Before-and-after change records
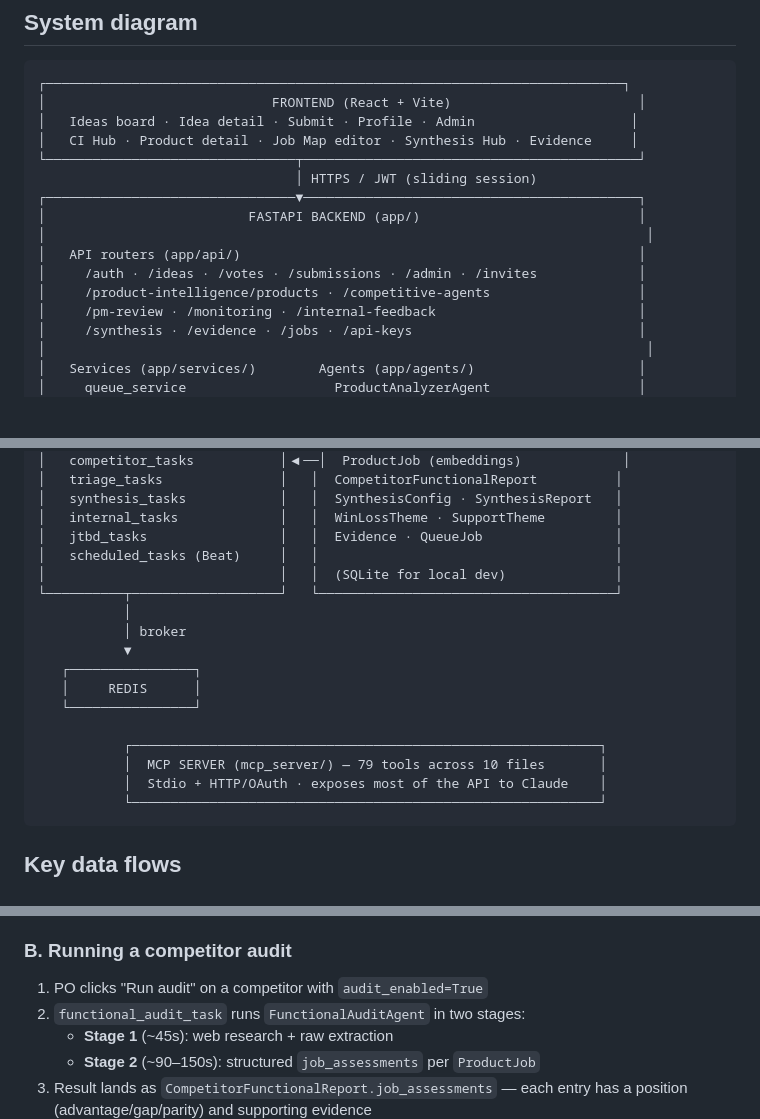
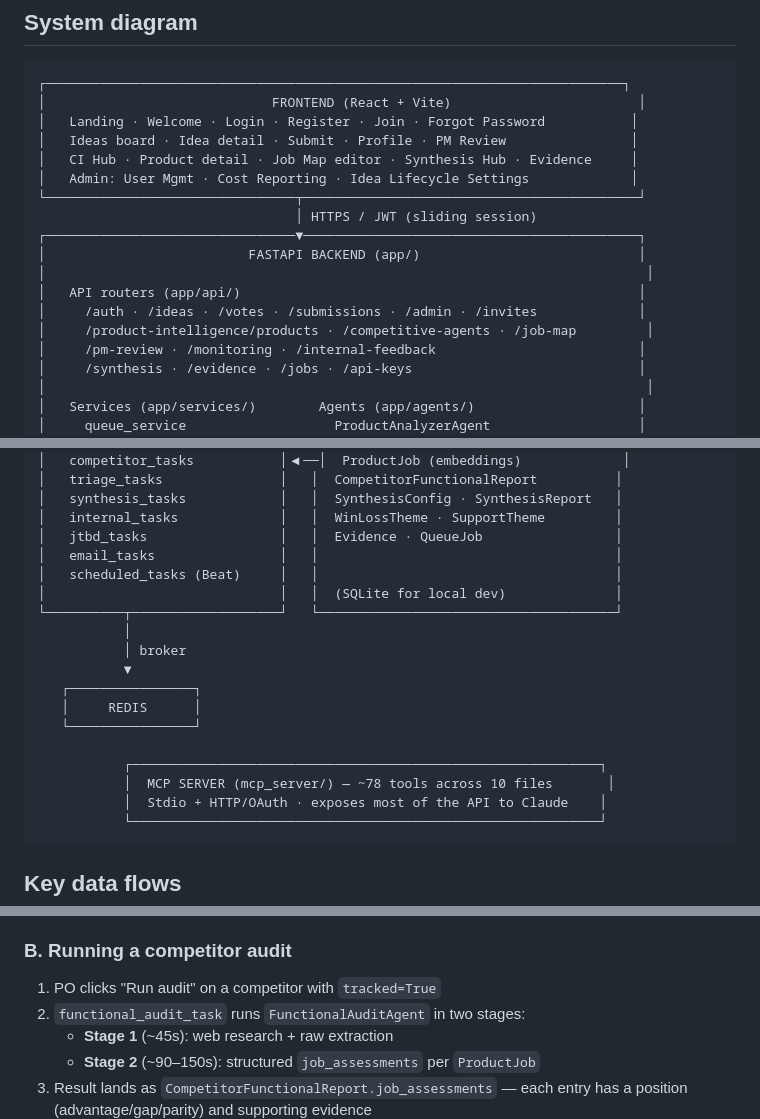
Before and after one commit to aglambert1/feature-voting-system, a Markdown page: docs/getting-started/architecture.md, 3 parts joined by grey strips. Rendered like a GitHub page; blank space fills up the shorter version.

````diff
--- a/docs/getting-started/architecture.md
+++ b/docs/getting-started/architecture.md
@@ -28,8 +28,10 @@ This is the load-bearing concept. Everything else is plumbing.
 ```
 ┌──────────────────────────────────────────────────────────────────────────┐
 │                             FRONTEND (React + Vite)                        │
-│   Ideas board · Idea detail · Submit · Profile · Admin                    │
+│   Landing · Welcome · Login · Register · Join · Forgot Password           │
+│   Ideas board · Idea detail · Submit · Profile · PM Review                │
 │   CI Hub · Product detail · Job Map editor · Synthesis Hub · Evidence     │
+│   Admin: User Mgmt · Cost Reporting · Idea Lifecycle Settings             │
 └────────────────────────────────┬───────────────────────────────────────────┘
                                  │ HTTPS / JWT (sliding session)
 ┌────────────────────────────────▼───────────────────────────────────────────┐
@@ -37,7 +39,7 @@ This is the load-bearing concept. Everything else is plumbing.
 │                                                                             │
 │   API routers (app/api/)                                                   │
 │     /auth · /ideas · /votes · /submissions · /admin · /invites             │
-│     /product-intelligence/products · /competitive-agents                   │
+│     /product-intelligence/products · /competitive-agents · /job-map         │
 │     /pm-review · /monitoring · /internal-feedback                          │
 │     /synthesis · /evidence · /jobs · /api-keys                             │
 │                                                                             │
@@ -65,6 +67,7 @@ This is the load-bearing concept. Everything else is plumbing.
 │   synthesis_tasks            │   │  SynthesisConfig · SynthesisReport   │
 │   internal_tasks             │   │  WinLossTheme · SupportTheme         │
 │   jtbd_tasks                 │   │  Evidence · QueueJob                 │
+│   email_tasks                │   │                                      │
 │   scheduled_tasks (Beat)     │   │                                      │
 │                              │   │  (SQLite for local dev)              │
 └──────────┬───────────────────┘   └──────────────────────────────────────┘
@@ -76,7 +79,7 @@ This is the load-bearing concept. Everything else is plumbing.
    └────────────────┘
 
            ┌────────────────────────────────────────────────────────────┐
-           │  MCP SERVER (mcp_server/) — 79 tools across 10 files       │
+           │  MCP SERVER (mcp_server/) — ~78 tools across 10 files       │
            │  Stdio + HTTP/OAuth · exposes most of the API to Claude    │
            └────────────────────────────────────────────────────────────┘
 ```
@@ -90,7 +93,7 @@ This is the load-bearing concept. Everything else is plumbing.
 4. PMs review `NEEDS_REVIEW` ideas in the PM Review queue
 
 ### B. Running a competitor audit
-1. PO clicks "Run audit" on a competitor with `audit_enabled=True`
+1. PO clicks "Run audit" on a competitor with `tracked=True`
 2. `functional_audit_task` runs `FunctionalAuditAgent` in two stages:
    - **Stage 1** (~45s): web research + raw extraction
    - **Stage 2** (~90–150s): structured `job_assessments` per `ProductJob`
````
Also changed, not shown: other parts of docs/getting-started/architecture.md (+46 -3 lines).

**WHAT YOU NEED TO DO**
Each line that holds the string "competitive" is to be copied from the entries above.

**ANSWER TO THE EXERCISE**
-│     /product-intelligence/products · /competitive-agents                   │
+│     /product-intelligence/products · /competitive-agents · /job-map         │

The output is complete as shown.